Once the Vario post was installed, right away you could feel how smooth the post was to actuate. You press the remote and with little effort, the dropper drops out of the way, the return speed is also smooth and consistent. It’s not the fastest out there but it gets to the top quickly and doesn’t hit you where you don’t want it. After riding the dropper and the lever for a couple of rides, it was clear that my favorite part about the two was the remote and the ergonomics of how it sat on the handlebars. You have a decent amount of adjustment, with 3 mounting spots on the remote itself to get the remote closer or farther away from your hand, there is also a set screw that you can adjust the reach on the lever throw. I found that I could really get the remote low and wrapped under the bar how I like it with the E*Thirteen Vario lever, that way I don’t have to move my thumb too much to activate the dropper post.

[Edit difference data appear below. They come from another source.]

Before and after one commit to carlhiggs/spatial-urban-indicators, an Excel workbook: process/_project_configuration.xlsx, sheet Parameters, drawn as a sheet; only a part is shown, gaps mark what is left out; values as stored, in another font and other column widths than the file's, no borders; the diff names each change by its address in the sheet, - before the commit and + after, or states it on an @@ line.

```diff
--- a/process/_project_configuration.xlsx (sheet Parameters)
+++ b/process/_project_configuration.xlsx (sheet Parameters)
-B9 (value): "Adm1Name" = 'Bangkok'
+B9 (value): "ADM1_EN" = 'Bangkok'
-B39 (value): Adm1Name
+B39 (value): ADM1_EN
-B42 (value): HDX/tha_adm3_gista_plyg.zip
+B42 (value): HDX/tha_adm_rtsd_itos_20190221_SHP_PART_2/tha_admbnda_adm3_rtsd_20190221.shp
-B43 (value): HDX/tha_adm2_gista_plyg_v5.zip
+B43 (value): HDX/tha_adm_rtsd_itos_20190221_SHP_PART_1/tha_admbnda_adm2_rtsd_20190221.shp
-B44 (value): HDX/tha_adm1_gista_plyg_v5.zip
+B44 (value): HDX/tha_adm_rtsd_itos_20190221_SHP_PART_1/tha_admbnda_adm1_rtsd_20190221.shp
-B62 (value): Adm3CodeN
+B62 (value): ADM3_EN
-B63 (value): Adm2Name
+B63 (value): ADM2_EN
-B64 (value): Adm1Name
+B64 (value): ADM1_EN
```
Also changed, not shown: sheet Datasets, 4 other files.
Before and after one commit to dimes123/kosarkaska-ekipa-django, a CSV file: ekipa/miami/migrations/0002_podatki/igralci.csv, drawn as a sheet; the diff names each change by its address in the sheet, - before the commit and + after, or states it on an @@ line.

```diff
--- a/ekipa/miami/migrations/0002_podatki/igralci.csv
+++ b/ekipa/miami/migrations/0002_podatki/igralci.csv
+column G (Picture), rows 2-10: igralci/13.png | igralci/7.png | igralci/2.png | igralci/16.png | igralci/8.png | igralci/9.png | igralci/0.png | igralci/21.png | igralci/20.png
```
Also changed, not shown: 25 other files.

After a few weeks of riding, the E*Thirteen Vario Dropper post is feeling good, smooth and after some small adjusting with the lever, I was able to get it exactly how I wanted it. The Vario dropper has some nice features that I think all dropper posts should have. The travel reducing system along with how easily you can service the dropper post is a must at this point, and you get both with the Vario Dropper. The Vario lever sits nicely on your handlebars, with tons of adjustment, more than most dropper remotes, as well as pre-installed grip tape on the thumb paddle and the option to pair too many brakes on the market for a nice clean look, it’s nice to see more options in the dropper post-game, this time from E*Thirteen.